Records from a data source
---*---

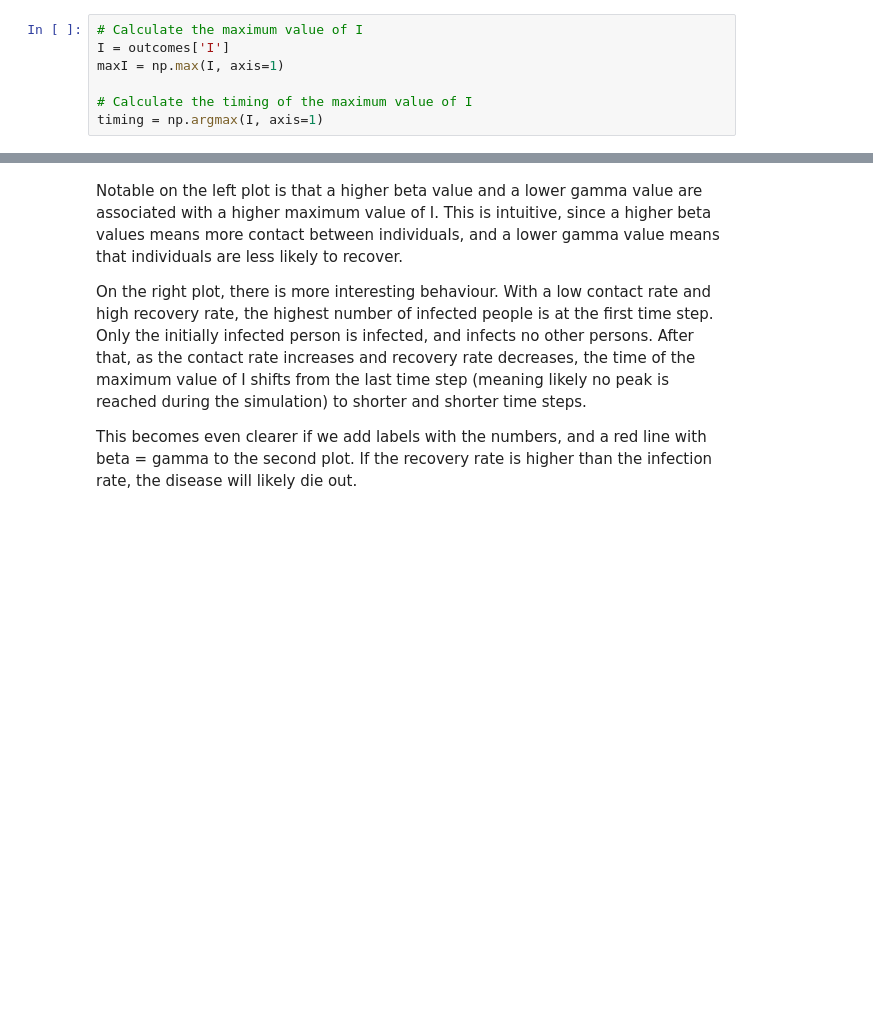
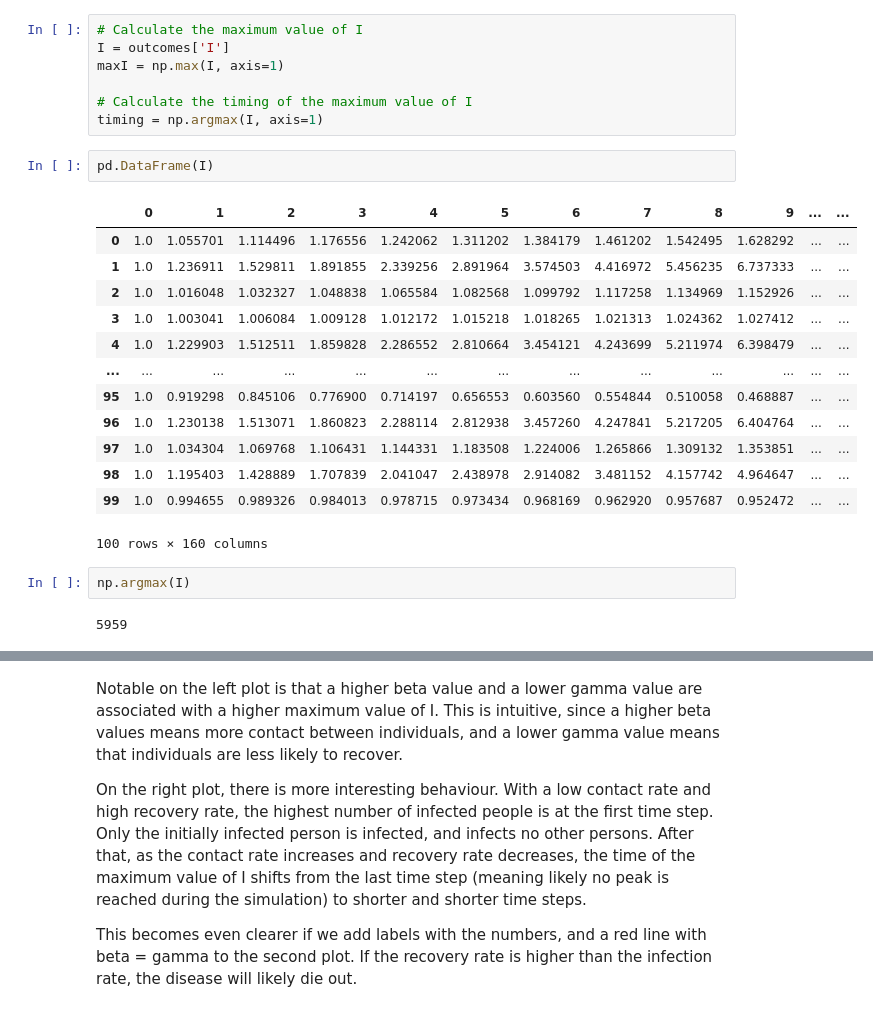
Before and after one commit to federico-bermudez/epa1361_open, a Jupyter notebook: Week 1-2 - general intro to exploratory modelling/assignment 1 - tutorial.ipynb, the cells around one changed output, grey strips where cells are left out. Saved outputs shown, nothing was run; the diff lists cells and outputs as text; blank space fills up the shorter version.

```diff
--- a/Week 1-2 - general intro to exploratory modelling/assignment 1 - tutorial.ipynb
+++ b/Week 1-2 - general intro to exploratory modelling/assignment 1 - tutorial.ipynb
@@ -159,6 +178,26 @@ maxI = np.max(I, axis=1)
 
 # Calculate the timing of the maximum value of I
 timing = np.argmax(I, axis=1)
+# %%
+pd.DataFrame(I)
+# %% [output]
+|  | 0 | 1 | 2 | 3 | 4 | 5 | 6 | 7 | 8 | 9 | ... | ... |
+| 0 | 1.0 | 1.055701 | 1.114496 | 1.176556 | 1.242062 | 1.311202 | 1.384179 | 1.461202 | 1.542495 | 1.628292 | ... | ... |
+| 1 | 1.0 | 1.236911 | 1.529811 | 1.891855 | 2.339256 | 2.891964 | 3.574503 | 4.416972 | 5.456235 | 6.737333 | ... | ... |
+| 2 | 1.0 | 1.016048 | 1.032327 | 1.048838 | 1.065584 | 1.082568 | 1.099792 | 1.117258 | 1.134969 | 1.152926 | ... | ... |
+| 3 | 1.0 | 1.003041 | 1.006084 | 1.009128 | 1.012172 | 1.015218 | 1.018265 | 1.021313 | 1.024362 | 1.027412 | ... | ... |
+| 4 | 1.0 | 1.229903 | 1.512511 | 1.859828 | 2.286552 | 2.810664 | 3.454121 | 4.243699 | 5.211974 | 6.398479 | ... | ... |
+| ... | ... | ... | ... | ... | ... | ... | ... | ... | ... | ... | ... | ... |
+| 95 | 1.0 | 0.919298 | 0.845106 | 0.776900 | 0.714197 | 0.656553 | 0.603560 | 0.554844 | 0.510058 | 0.468887 | ... | ... |
+| 96 | 1.0 | 1.230138 | 1.513071 | 1.860823 | 2.288114 | 2.812938 | 3.457260 | 4.247841 | 5.217205 | 6.404764 | ... | ... |
+| 97 | 1.0 | 1.034304 | 1.069768 | 1.106431 | 1.144331 | 1.183508 | 1.224006 | 1.265866 | 1.309132 | 1.353851 | ... | ... |
+| 98 | 1.0 | 1.195403 | 1.428889 | 1.707839 | 2.041047 | 2.438978 | 2.914082 | 3.481152 | 4.157742 | 4.964647 | ... | ... |
+| 99 | 1.0 | 0.994655 | 0.989326 | 0.984013 | 0.978715 | 0.973434 | 0.968169 | 0.962920 | 0.957687 | 0.952472 | ... | ... |
+100 rows × 160 columns
+# %%
+np.argmax(I)
+# %% [output]
+5959
 # %%
 def plot_scatter(labels=False, beta_is_gamma_line=False):
     # Plot the relationship between beta and gamma, using max I and timing as color
```
Also changed, not shown: parts of 7 cells of this notebook, 1 other file.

---*---

Aim of the task:
If a line in the entries holds the string "general", copy it.

The completed task:
Before and after one commit to federico-bermudez/epa1361_open, a Jupyter notebook: Week 1-2 - general intro to exploratory modelling/assignment 1 - tutorial.ipynb, the cells around one changed output, grey strips where cells are left out. Saved outputs shown, nothing was run; the diff lists cells and outputs as text; blank space fills up the shorter version.
--- a/Week 1-2 - general intro to exploratory modelling/assignment 1 - tutorial.ipynb
+++ b/Week 1-2 - general intro to exploratory modelling/assignment 1 - tutorial.ipynb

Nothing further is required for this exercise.